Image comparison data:
··········

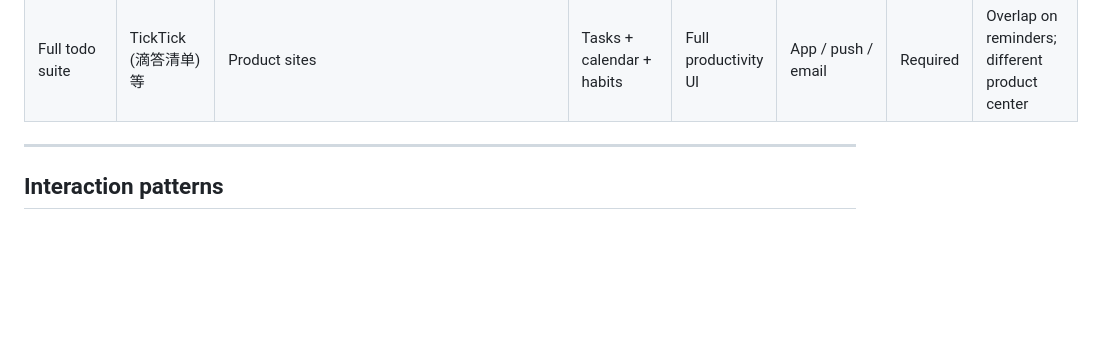
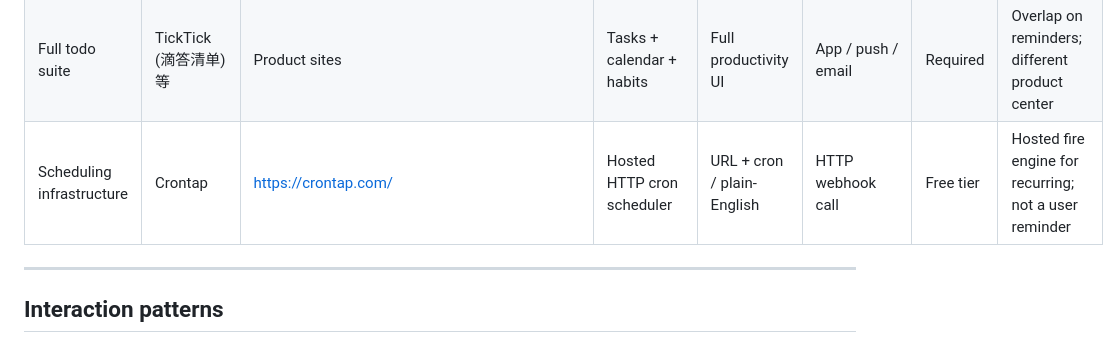
Before and after one commit to yuler/beep, a Markdown page: docs/COMPETITORS.md, the part around the change. Drawn GitHub-style; blank space fills up the shorter version.

Commit message:
📝 Add Crontap to competitors table

```diff
--- a/docs/COMPETITORS.md
+++ b/docs/COMPETITORS.md
@@ -29,6 +29,7 @@ This is closer to “send a reminder to future me” than a full todo / GTD app.
 | Browser extension            | Best Reminder App       | https://chromewebstore.google.com/detail/best-reminder-app-set-tab/dnpkpjllkijgiiedcbjjkccmhcgoebbf            | Tab / note reminders                               | Quick chips (30m / 1h / 1d / 1w)  | Extension notifications          | None              | Relative-time UX worth copying                        |
 | Desktop novelty              | guguFly (咕咕机长)      | https://github.com/pumf/guguFly                                                                               | Local desktop timed / holiday / anniversary        | Task list + schedule              | On-screen plane animation        | Local-first       | Experience experiment, not SaaS                       |
 | Full todo suite              | TickTick (滴答清单) 等  | Product sites                                                                                                 | Tasks + calendar + habits                          | Full productivity UI              | App / push / email               | Required          | Overlap on reminders; different product center        |
+| Scheduling infrastructure    | Crontap                 | https://crontap.com/                                                                                          | Hosted HTTP cron scheduler                         | URL + cron / plain-English        | HTTP webhook call                | Free tier         | Hosted fire engine for recurring; not a user reminder |
 
 ---
 
```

··········

Work instruction: When a line in the data holds the word "reminders", show that line.

Expected answer:
 | Browser extension            | Best Reminder App       | https://chromewebstore.google.com/detail/best-reminder-app-set-tab/dnpkpjllkijgiiedcbjjkccmhcgoebbf            | Tab / note reminders                               | Quick chips (30m / 1h / 1d / 1w)  | Extension notifications          | None              | Relative-time UX worth copying                        |
 | Full todo suite              | TickTick (滴答清单) 等  | Product sites                                                                                                 | Tasks + calendar + habits                          | Full productivity UI              | App / push / email               | Required          | Overlap on reminders; different product center        |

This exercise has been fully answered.